*Exercise objective*
State how many lines in the records below contain the word "import". Nothing else is needed.

━━━━━ Data to examine

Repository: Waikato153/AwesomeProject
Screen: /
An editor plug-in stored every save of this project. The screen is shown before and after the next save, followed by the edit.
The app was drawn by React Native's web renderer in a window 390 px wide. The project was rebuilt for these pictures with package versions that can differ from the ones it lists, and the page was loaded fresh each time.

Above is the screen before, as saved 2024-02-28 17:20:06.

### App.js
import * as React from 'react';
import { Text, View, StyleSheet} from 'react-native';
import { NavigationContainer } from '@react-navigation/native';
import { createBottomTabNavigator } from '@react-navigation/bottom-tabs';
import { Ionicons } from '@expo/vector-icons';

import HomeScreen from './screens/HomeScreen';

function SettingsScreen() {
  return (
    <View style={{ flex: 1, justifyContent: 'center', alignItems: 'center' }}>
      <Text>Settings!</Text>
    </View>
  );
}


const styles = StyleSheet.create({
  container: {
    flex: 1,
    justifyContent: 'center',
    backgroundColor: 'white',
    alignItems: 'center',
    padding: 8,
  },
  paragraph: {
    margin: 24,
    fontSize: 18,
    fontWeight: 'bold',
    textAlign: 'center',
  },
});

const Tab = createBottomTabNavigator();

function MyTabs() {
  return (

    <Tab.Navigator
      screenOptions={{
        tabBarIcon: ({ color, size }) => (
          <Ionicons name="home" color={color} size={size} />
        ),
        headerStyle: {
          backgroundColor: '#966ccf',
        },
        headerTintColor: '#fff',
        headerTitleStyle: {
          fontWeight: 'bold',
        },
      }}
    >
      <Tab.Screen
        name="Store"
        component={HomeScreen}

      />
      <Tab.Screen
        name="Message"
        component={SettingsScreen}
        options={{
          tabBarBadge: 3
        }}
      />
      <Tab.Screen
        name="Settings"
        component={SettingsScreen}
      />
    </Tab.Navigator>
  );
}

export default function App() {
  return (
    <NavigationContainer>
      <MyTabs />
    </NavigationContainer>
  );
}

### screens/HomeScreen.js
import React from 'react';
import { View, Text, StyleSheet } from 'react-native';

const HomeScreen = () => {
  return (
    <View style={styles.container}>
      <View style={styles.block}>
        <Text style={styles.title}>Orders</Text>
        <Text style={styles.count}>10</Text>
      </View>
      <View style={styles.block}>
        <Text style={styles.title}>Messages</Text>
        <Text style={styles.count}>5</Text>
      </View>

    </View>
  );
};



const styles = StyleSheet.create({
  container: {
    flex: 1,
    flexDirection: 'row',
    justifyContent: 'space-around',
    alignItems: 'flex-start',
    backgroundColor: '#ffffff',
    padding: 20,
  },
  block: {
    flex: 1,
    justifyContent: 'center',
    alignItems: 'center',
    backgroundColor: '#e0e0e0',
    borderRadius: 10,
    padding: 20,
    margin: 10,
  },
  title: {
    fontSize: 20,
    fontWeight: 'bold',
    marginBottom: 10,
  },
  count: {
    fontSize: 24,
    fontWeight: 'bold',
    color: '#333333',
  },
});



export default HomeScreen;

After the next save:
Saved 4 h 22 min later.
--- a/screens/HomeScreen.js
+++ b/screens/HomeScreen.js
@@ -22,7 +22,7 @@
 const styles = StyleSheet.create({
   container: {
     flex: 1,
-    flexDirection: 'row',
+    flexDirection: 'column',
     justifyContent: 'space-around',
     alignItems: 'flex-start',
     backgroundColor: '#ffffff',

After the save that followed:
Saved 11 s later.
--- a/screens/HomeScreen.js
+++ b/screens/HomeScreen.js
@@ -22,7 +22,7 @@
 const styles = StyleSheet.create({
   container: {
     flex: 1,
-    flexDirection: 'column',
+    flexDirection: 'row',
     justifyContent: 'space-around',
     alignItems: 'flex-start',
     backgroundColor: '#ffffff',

━━━━━━━━━━

*Task answer*
8